In September 2009, G20 leaders agreed that as part of their overall commitments to reforming the over-the-counter (OTC) derivatives market, that OTC derivative contracts should be reported to trade repositories (TRs), and asked the Financial Stability Board (FSB) and its members to assess regularly implementation and whether it is sufficient to improve transparency in the derivatives markets, mitigate systemic risk, and protect against market abuse.
The FSB has now released two reports on the progress made in implementing the OTC derivatives market reforms. These are:
- Peer Review Report – Thematic Review on OTC Derivatives Trade Reporting. In summary, the report notes that most jurisdictions have made and are making substantial reforms to their regulatory regimes to meet the G20 commitment that OTC derivatives should be reported to TRs, and good progress in implementation is underway. To ensure that reporting of OTC derivative transactions delivers on the G20 goals, further work needs to be undertaken, including addressing various issues that span the extent of reporting, legal barriers to reporting and authorities’ access, and operational and technical frameworks to support data quality and usability. To monitor progress on the report’s recommendations, FSB member jurisdictions will be asked to report to the FSB by June 2016 on their planned actions. The FSB will also monitor progress on these recommendations as part of its regular reporting on the implementation of OTC derivatives market reforms; and
- Tenth Progress Report on Implementation – OTC Derivatives Market Reforms. In summary, the report notes that FSB member jurisdictions continue to take steps to implement OTC derivatives market reforms. Overall, 12 jurisdictions have central clearing frameworks in force that apply to over 90% of transactions in their markets, and in eight jurisdictions platform trading frameworks are in force that apply to over 90% of transactions. Also, the implementation of capital requirements for non-centrally cleared derivatives has remained most advanced for some time, and there have been no changes in this reform area since the FSB’s July 2015 progress report. Most jurisdictions are in the early phases of implementing the BCBS-IOSCO framework for margin requirements for non-centrally cleared derivatives; since July two jurisdictions have proposed standards in this area. Finally, almost all FSB jurisdictions have in force trade reporting requirements covering over 90% of transactions in their markets.

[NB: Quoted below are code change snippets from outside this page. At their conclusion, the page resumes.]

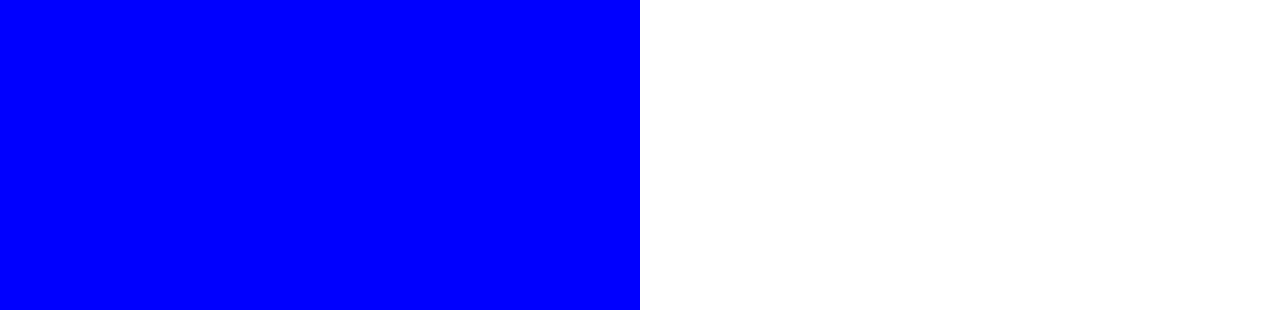
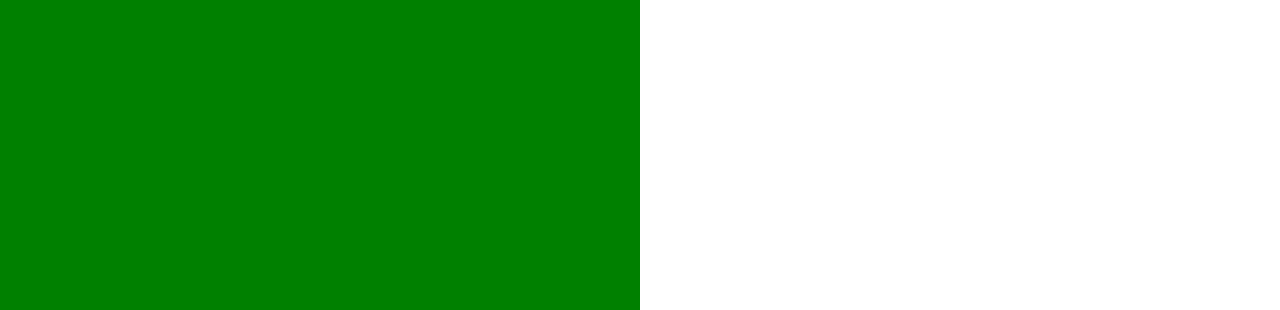
Before and after one commit to Kaushik063/Aws_cicd, a plain HTML site: page index.html in a window 1280 px wide. Shown: the part 490-800 px from the top of the page. Drawn offline with Linux system fonts and the light colour scheme.

Commit message:
Update index.html

```diff
--- a/index.html
+++ b/index.html
@@ -35,7 +35,7 @@
 
         text-align: right;
         padding-top: 11em;
-        background-color: blue;
+        background-color: green;
 
       }
       .textColumn p {
```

View FSB reports describe progress in implementing OTC derivatives market reforms, and highlight where further work is needed, 4 November 2015